= Beginning of Section =

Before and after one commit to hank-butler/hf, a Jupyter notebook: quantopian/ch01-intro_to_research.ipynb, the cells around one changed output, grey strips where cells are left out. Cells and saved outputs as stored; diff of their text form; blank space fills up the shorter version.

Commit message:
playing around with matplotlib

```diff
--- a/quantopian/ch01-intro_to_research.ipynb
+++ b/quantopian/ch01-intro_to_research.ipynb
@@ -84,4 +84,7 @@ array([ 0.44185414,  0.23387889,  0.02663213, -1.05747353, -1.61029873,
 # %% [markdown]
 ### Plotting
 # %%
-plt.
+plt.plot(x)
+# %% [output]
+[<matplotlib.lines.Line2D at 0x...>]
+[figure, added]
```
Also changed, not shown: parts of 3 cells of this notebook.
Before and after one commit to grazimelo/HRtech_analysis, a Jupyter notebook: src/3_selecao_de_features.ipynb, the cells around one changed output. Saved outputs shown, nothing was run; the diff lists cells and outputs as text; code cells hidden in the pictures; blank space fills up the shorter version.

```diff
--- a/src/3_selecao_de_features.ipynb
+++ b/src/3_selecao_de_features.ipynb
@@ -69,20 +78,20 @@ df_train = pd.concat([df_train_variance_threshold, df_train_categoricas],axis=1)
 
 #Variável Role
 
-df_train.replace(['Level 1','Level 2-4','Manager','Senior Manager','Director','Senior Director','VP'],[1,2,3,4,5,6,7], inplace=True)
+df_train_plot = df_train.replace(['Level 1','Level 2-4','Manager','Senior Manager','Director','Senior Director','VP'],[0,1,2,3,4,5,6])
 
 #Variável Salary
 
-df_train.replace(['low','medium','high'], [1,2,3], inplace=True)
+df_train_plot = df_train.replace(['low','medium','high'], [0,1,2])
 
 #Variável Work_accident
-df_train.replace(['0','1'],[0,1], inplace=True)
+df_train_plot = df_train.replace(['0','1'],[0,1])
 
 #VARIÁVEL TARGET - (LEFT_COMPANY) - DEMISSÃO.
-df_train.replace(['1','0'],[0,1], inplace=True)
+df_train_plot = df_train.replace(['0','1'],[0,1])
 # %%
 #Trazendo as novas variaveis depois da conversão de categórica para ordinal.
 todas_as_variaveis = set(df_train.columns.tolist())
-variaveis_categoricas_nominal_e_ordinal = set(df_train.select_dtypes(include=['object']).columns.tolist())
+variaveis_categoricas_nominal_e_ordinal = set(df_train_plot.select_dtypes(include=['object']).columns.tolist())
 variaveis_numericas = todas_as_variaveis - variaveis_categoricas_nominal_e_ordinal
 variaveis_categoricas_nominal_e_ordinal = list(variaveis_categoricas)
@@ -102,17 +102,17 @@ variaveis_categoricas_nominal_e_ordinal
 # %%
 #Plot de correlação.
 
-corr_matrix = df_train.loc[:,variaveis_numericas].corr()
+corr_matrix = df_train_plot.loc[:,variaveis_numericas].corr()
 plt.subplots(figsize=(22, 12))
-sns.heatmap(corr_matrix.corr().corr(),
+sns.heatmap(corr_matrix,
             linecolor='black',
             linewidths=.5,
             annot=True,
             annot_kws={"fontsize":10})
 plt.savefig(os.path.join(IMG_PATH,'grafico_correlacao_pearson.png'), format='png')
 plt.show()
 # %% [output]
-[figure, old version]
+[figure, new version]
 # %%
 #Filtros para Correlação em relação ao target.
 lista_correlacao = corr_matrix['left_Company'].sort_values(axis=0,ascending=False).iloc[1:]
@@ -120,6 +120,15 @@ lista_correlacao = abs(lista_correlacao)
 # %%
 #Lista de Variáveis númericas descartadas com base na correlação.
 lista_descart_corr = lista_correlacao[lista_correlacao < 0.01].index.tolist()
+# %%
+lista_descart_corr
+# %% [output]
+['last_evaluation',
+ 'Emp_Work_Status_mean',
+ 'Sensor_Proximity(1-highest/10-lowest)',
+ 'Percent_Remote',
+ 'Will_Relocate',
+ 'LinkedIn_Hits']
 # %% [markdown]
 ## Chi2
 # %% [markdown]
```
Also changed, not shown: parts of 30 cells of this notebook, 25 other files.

= End of Section =

■ **WORK ITEM**
The answer must consist of every line in the records above that contains the word "quantopian".

■ **RESULT BELOW**
Before and after one commit to hank-butler/hf, a Jupyter notebook: quantopian/ch01-intro_to_research.ipynb, the cells around one changed output, grey strips where cells are left out. Cells and saved outputs as stored; diff of their text form; blank space fills up the shorter version.
--- a/quantopian/ch01-intro_to_research.ipynb
+++ b/quantopian/ch01-intro_to_research.ipynb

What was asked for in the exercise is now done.